The term applies to games that connect players to other players as well as players to developers. Their characteristics include traditional multiplayer (player vs player gameplay) and dynamic content updates like daily challenges or new levels. Another defining characteristic of connected games is that they are successful because they provide emergent and engaging experiences that keep players coming back.
Although there are many types of connected games, we can divide them into four general segments:
However, these categories are not rigid and defining. Connected games can pull from any and all these segments and there's plenty of grey area between them. Still, within the overall category of connected games, there are a number of common game types and important features. Therefore, this structure helps us consider which features we need to create for you.
To make connected games, you not only need network code, you also need infrastructure like servers and load balancers, and the specialized knowledge necessary to use that infrastructure. Furthermore, once you have this infrastructure, you need to support and operate it, 24/7. It’s a lot to ask for, and not all creators have enough resources.
Through our alliance with Google Cloud, we can provide you enterprise-grade infrastructure that is globally available, highly reliable, and customizable for your game.

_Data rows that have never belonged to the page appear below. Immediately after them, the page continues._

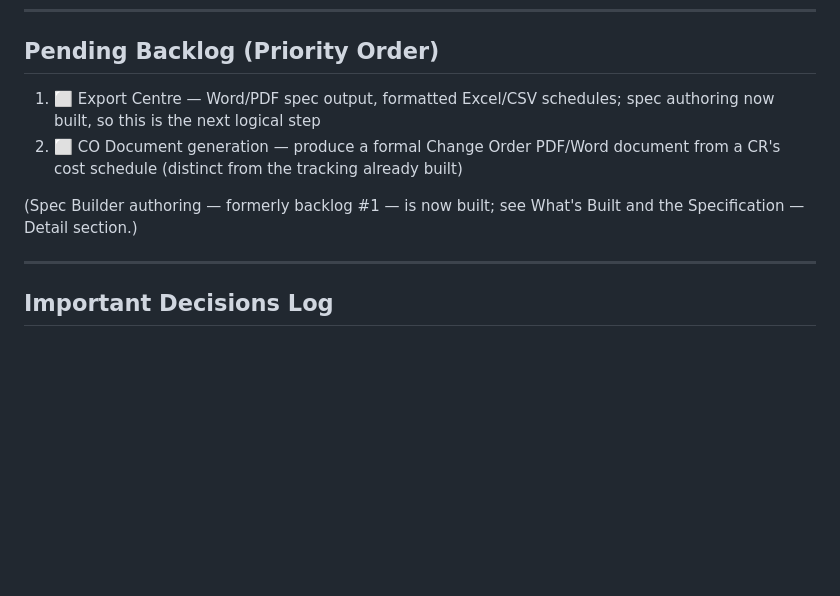
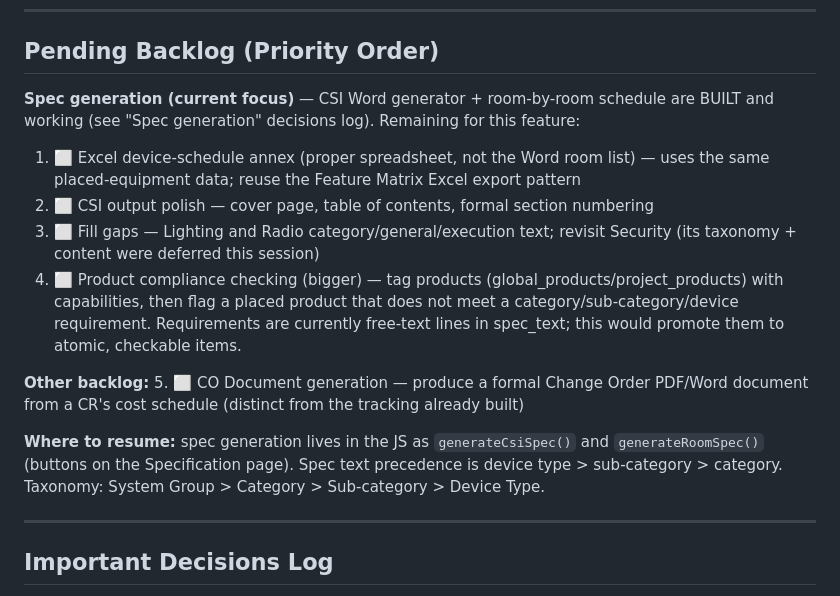
Before and after one commit to owstshane/Smart-Specification-Platform, a Markdown page: CLAUDE.md, the part around the change. GitHub-like rendering; blank space fills up the shorter version.

Commit message:
Docs: refresh backlog with spec-generation status and resume notes
Co-Authored-By: Claude Opus 4.8 <noreply@anthropic.com>

```diff
--- a/CLAUDE.md
+++ b/CLAUDE.md
@@ -223,10 +223,16 @@ AVoIP role is a simple demand/supply headcount in Zone Summary — no port-level
 
 ## Pending Backlog (Priority Order)
 
-1. ⬜ Export Centre — Word/PDF spec output, formatted Excel/CSV schedules; spec authoring now built, so this is the next logical step
-2. ⬜ CO Document generation — produce a formal Change Order PDF/Word document from a CR's cost schedule (distinct from the tracking already built)
+**Spec generation (current focus)** — CSI Word generator + room-by-room schedule are BUILT and working (see "Spec generation" decisions log). Remaining for this feature:
+1. ⬜ Excel device-schedule annex (proper spreadsheet, not the Word room list) — uses the same placed-equipment data; reuse the Feature Matrix Excel export pattern
+2. ⬜ CSI output polish — cover page, table of contents, formal section numbering
+3. ⬜ Fill gaps — Lighting and Radio category/general/execution text; revisit Security (its taxonomy + content were deferred this session)
+4. ⬜ Product compliance checking (bigger) — tag products (global_products/project_products) with capabilities, then flag a placed product that does not meet a category/sub-category/device requirement. Requirements are currently free-text lines in spec_text; this would promote them to atomic, checkable items.
 
-(Spec Builder authoring — formerly backlog #1 — is now built; see What's Built and the Specification — Detail section.)
+**Other backlog:**
+5. ⬜ CO Document generation — produce a formal Change Order PDF/Word document from a CR's cost schedule (distinct from the tracking already built)
+
+**Where to resume:** spec generation lives in the JS as `generateCsiSpec()` and `generateRoomSpec()` (buttons on the Specification page). Spec text precedence is device type > sub-category > category. Taxonomy: System Group > Category > Sub-category > Device Type.
 
 ---
 
```
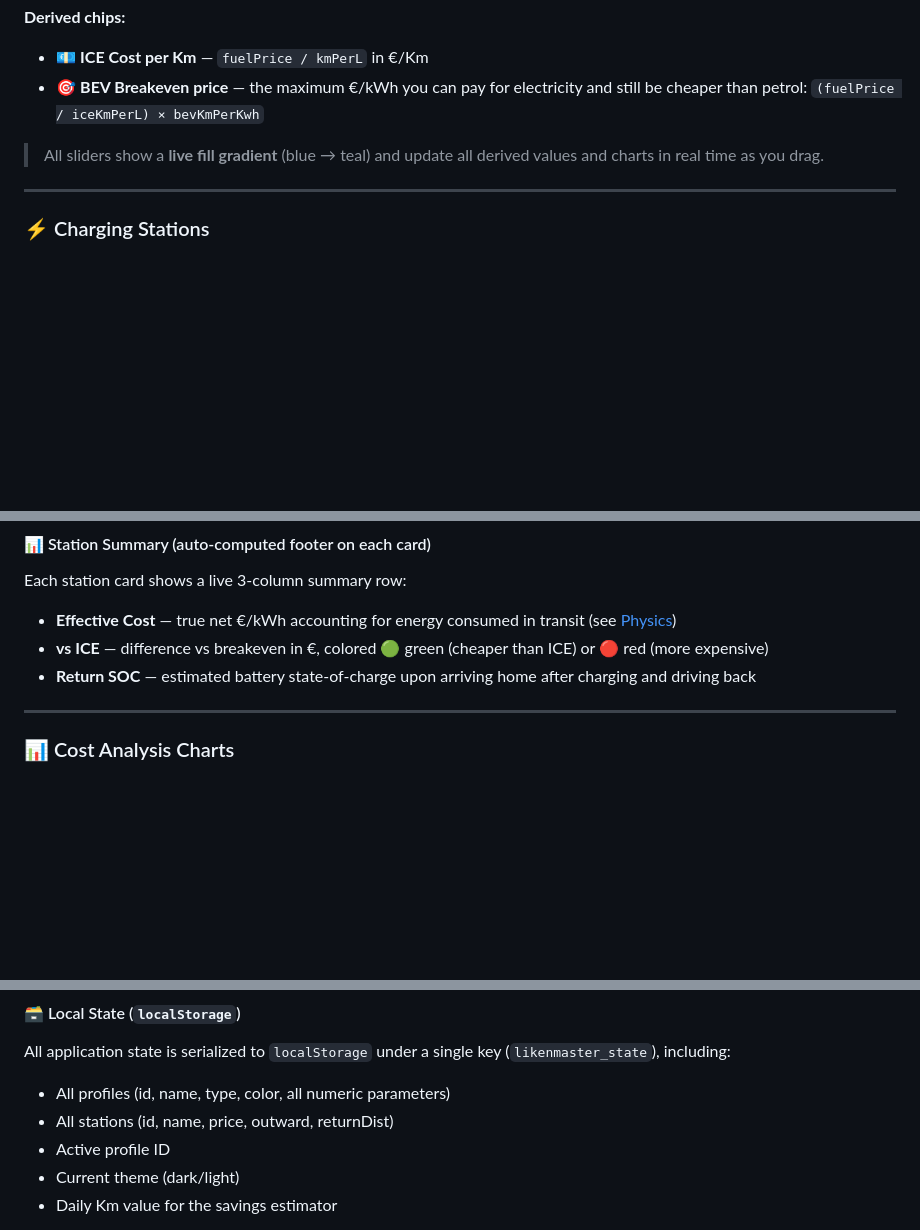
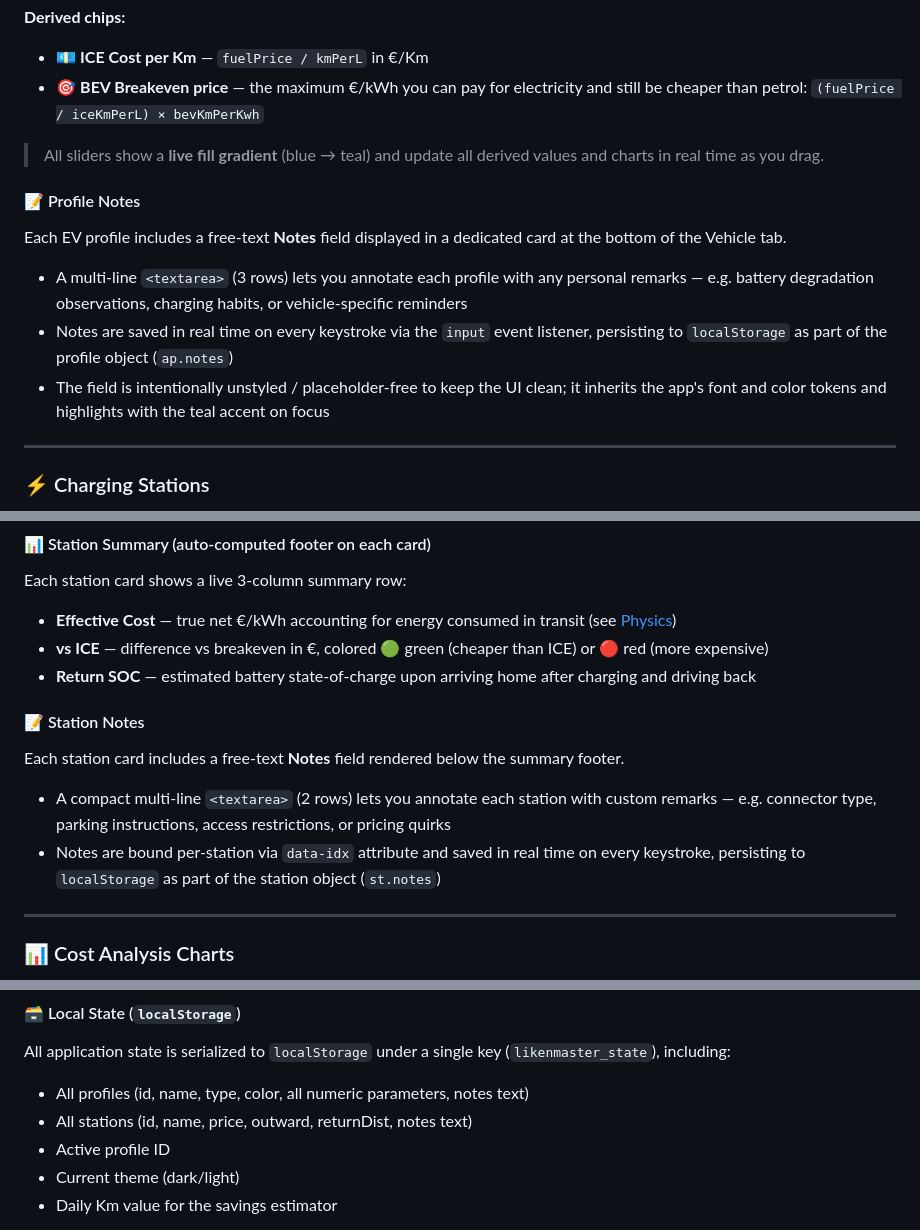
Before and after one commit to GianfrancoPiazzolla/Liken-Master, a Markdown page: README.md, 3 parts joined by grey strips. Rendered like a GitHub page; blank space fills up the shorter version.

```diff
--- a/README.md
+++ b/README.md
@@ -89,6 +89,12 @@ LikenMaster supports multiple vehicle profiles so you can compare different cars
 
 > All sliders show a **live fill gradient** (blue → teal) and update all derived values and charts in real time as you drag.
 
+#### 📝 Profile Notes
+Each EV profile includes a free-text **Notes** field displayed in a dedicated card at the bottom of the Vehicle tab.
+- A multi-line `<textarea>` (3 rows) lets you annotate each profile with any personal remarks — e.g. battery degradation observations, charging habits, or vehicle-specific reminders
+- Notes are saved in real time on every keystroke via the `input` event listener, persisting to `localStorage` as part of the profile object (`ap.notes`)
+- The field is intentionally unstyled / placeholder-free to keep the UI clean; it inherits the app's font and color tokens and highlights with the teal accent on focus
+
 ---
 
 ### ⚡ Charging Stations
@@ -116,6 +122,11 @@ Each station card shows a live 3-column summary row:
 - **Effective Cost** — true net €/kWh accounting for energy consumed in transit (see [Physics](#-physics--calculation-engine))
 - **vs ICE** — difference vs breakeven in €, colored 🟢 green (cheaper than ICE) or 🔴 red (more expensive)
 - **Return SOC** — estimated battery state-of-charge upon arriving home after charging and driving back
+
+#### 📝 Station Notes
+Each station card includes a free-text **Notes** field rendered below the summary footer.
+- A compact multi-line `<textarea>` (2 rows) lets you annotate each station with custom remarks — e.g. connector type, parking instructions, access restrictions, or pricing quirks
+- Notes are bound per-station via `data-idx` attribute and saved in real time on every keystroke, persisting to `localStorage` as part of the station object (`st.notes`)
 
 ---
 
@@ -242,8 +253,8 @@ A visual bar chart comparing all stations:
 
 #### 🗃️ Local State (`localStorage`)
 All application state is serialized to `localStorage` under a single key (`likenmaster_state`), including:
-- All profiles (id, name, type, color, all numeric parameters)
-- All stations (id, name, price, outward, returnDist)
+- All profiles (id, name, type, color, all numeric parameters, notes text)
+- All stations (id, name, price, outward, returnDist, notes text)
 - Active profile ID
 - Current theme (dark/light)
 - Daily Km value for the savings estimator
```
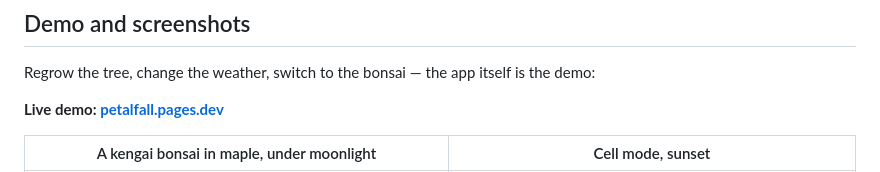
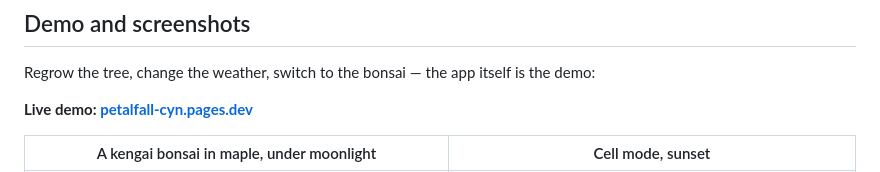
Before and after one commit to Sadat-Rakib/petalfall, a Markdown page: README.md, the part around the change. Drawn GitHub-style.

Commit message:
Point the README demo link at the deployed Pages URL

```diff
--- a/README.md
+++ b/README.md
@@ -65,7 +65,7 @@ you stop noticing after five seconds. I wanted a background that is *alive* but
 
 Regrow the tree, change the weather, switch to the bonsai — the app itself is the demo:
 
-**Live demo: [petalfall.pages.dev](https://petalfall.pages.dev)**
+**Live demo: [petalfall-cyn.pages.dev](https://petalfall-cyn.pages.dev)**
 
 | A kengai bonsai in maple, under moonlight | Cell mode, sunset |
 | --- | --- |
```
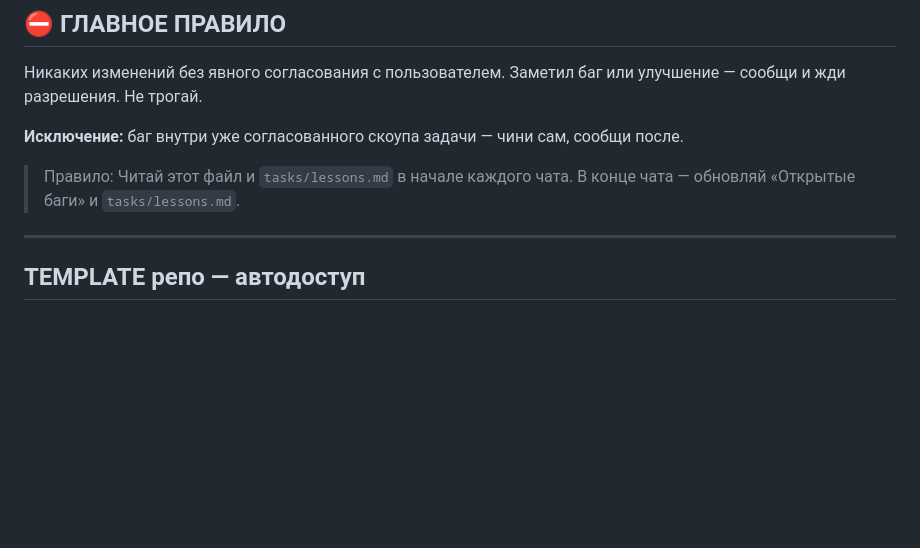
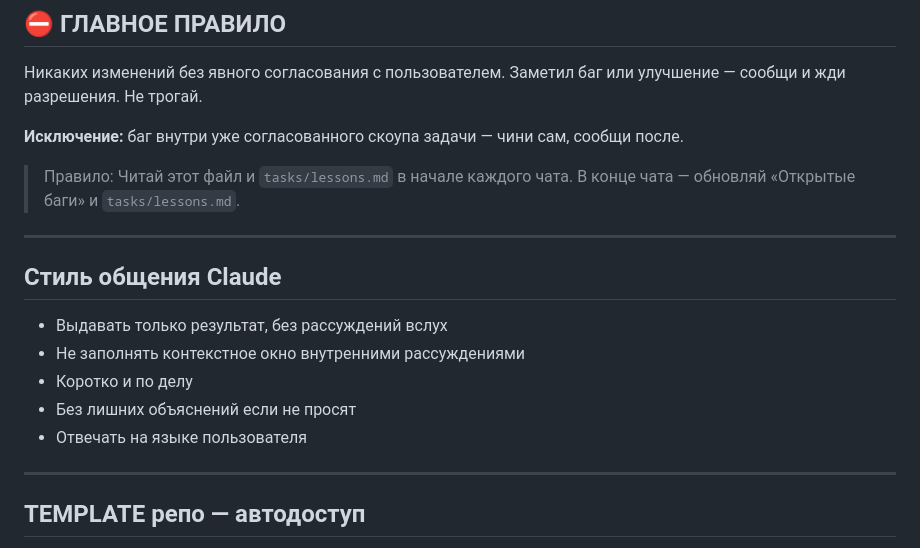
Before and after one commit to Arsid0305/Skincare-Guide, a Markdown page: CLAUDE.md, the part around the change. Rendered like a GitHub page; blank space fills up the shorter version.

Commit message:
Add стиль общения Claude rule to CLAUDE.md

```diff
--- a/CLAUDE.md
+++ b/CLAUDE.md
@@ -8,6 +8,15 @@
 **Исключение:** баг внутри уже согласованного скоупа задачи — чини сам, сообщи после.
 
 > Правило: Читай этот файл и `tasks/lessons.md` в начале каждого чата. В конце чата — обновляй «Открытые баги» и `tasks/lessons.md`.
+
+---
+
+## Стиль общения Claude
+- Выдавать только результат, без рассуждений вслух
+- Не заполнять контекстное окно внутренними рассуждениями
+- Коротко и по делу
+- Без лишних объяснений если не просят
+- Отвечать на языке пользователя
 
 ---
 
```
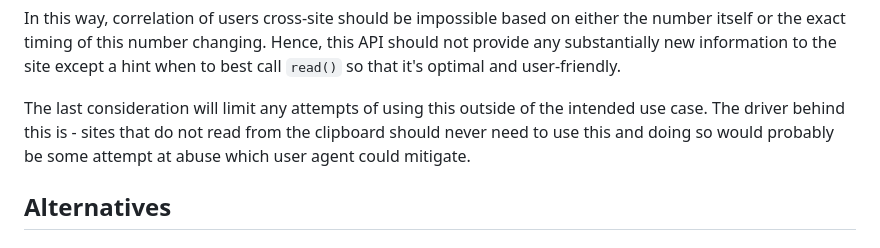
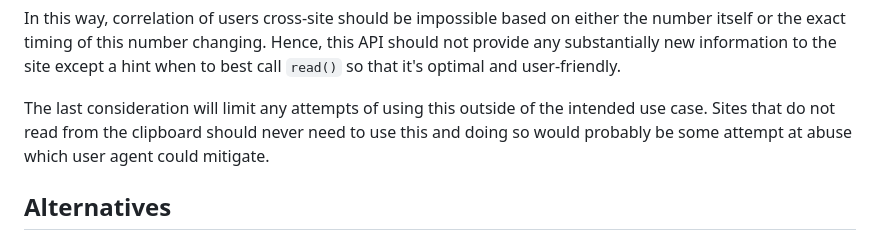
Before and after one commit to explainers-by-googlers/clipboard-contents-id, a Markdown page: README.md, the part around the change. GitHub-like rendering.

Commit message:
Wording adjustment
Co-authored-by: Jeffrey Yasskin <jyasskin@gmail.com>

```diff
--- a/README.md
+++ b/README.md
@@ -180,8 +180,8 @@ In this way, correlation of users cross-site should be impossible based on eithe
 of this number changing. Hence, this API should not provide any substantially new information to the site except a hint
 when to best call `read()` so that it's optimal and user-friendly.
 
-The last consideration will limit any attempts of using this outside of the intended use case. The driver behind this
-is - sites that do not read from the clipboard should never need to use this and doing so would probably be some attempt
+The last consideration will limit any attempts of using this outside of the intended use case.
+Sites that do not read from the clipboard should never need to use this and doing so would probably be some attempt
 at abuse which user agent could mitigate.
 
 ## Alternatives
```
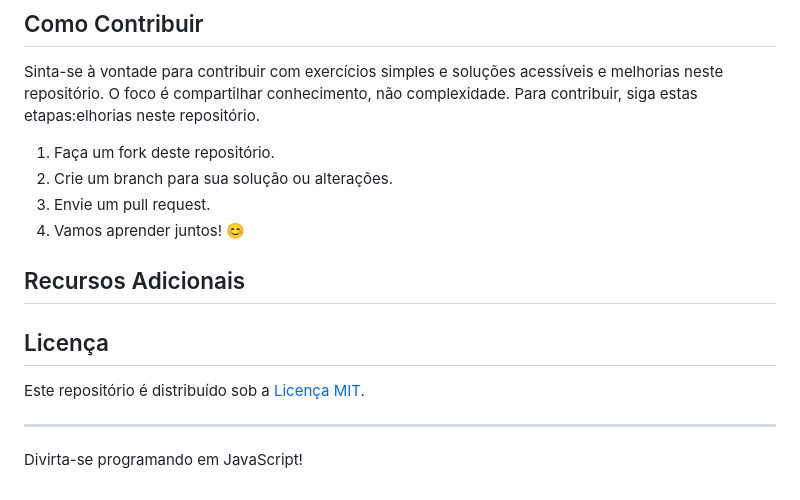
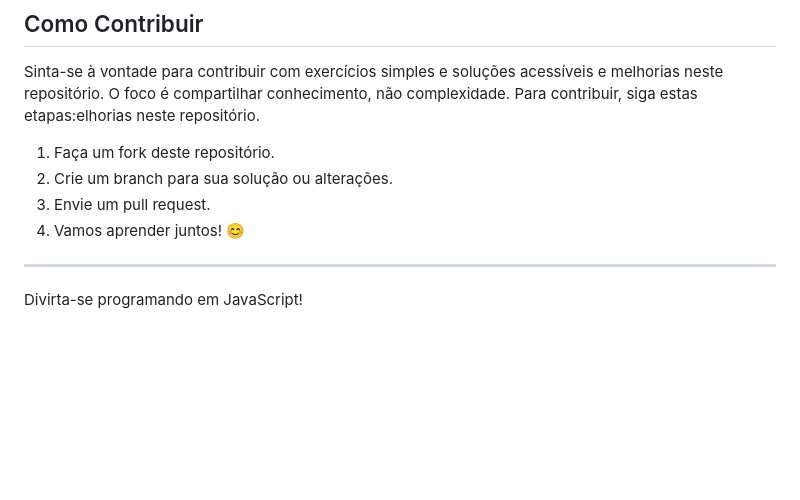
Before and after one commit to brunomoraesdigital/aprendizagem-js, a Markdown page: exercicios-javascript.md, the part around the change. GitHub-like rendering; blank space fills up the shorter version.

```diff
--- a/exercicios-javascript.md
+++ b/exercicios-javascript.md
@@ -412,12 +412,5 @@ Sinta-se à vontade para contribuir com exercícios simples e soluções acessí
 2. Crie um branch para sua solução ou alterações.
 3. Envie um pull request.
 4. Vamos aprender juntos! 😊
-
-## Recursos Adicionais
-
-## Licença
-
-Este repositório é distribuído sob a [Licença MIT](LICENSE).
-
 ---
 Divirta-se programando em JavaScript!
```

You won’t need to be a cloud expert to harness all that capability. We streamline your user experience by building and integrating features made first for game creators. At Unite Berlin, I demonstrated how technology from Multiplay, a Unity company, was used to scale more than 60,000 game servers to support over a million players in minutes.
By building a tight integration between Unity and Google Cloud, we aim to democratize connected games. From a robust global network that enables low-latency player connectivity, to worldwide synchronized databases, Unity developers will be able to take advantage of Google Cloud — right in Unity — without having to master the cloud.
We’re working on a suite of features to create, run, and scale your connected games. In addition to game server hosting, Unity and Google Cloud have co-founded an open source matchmaking project. Matchmaking is key to so many multiplayer games, with a lot of opportunity to innovate, so we’re collaborating to create something that is scalable and flexible enough to work with your game design. The open source project will be available later this summer. We’re also working a new ECS networking layer. The new paradigm will allow you to create fast, flexible networking code that delivers multiplayer by default.
Keep track of what we’re building to help you make connected games and harness the power of Google Cloud:
Tell us about your connected game! Your feedback helps us understand and prioritize your needs. You can also reach out to us directly by posting on our forum.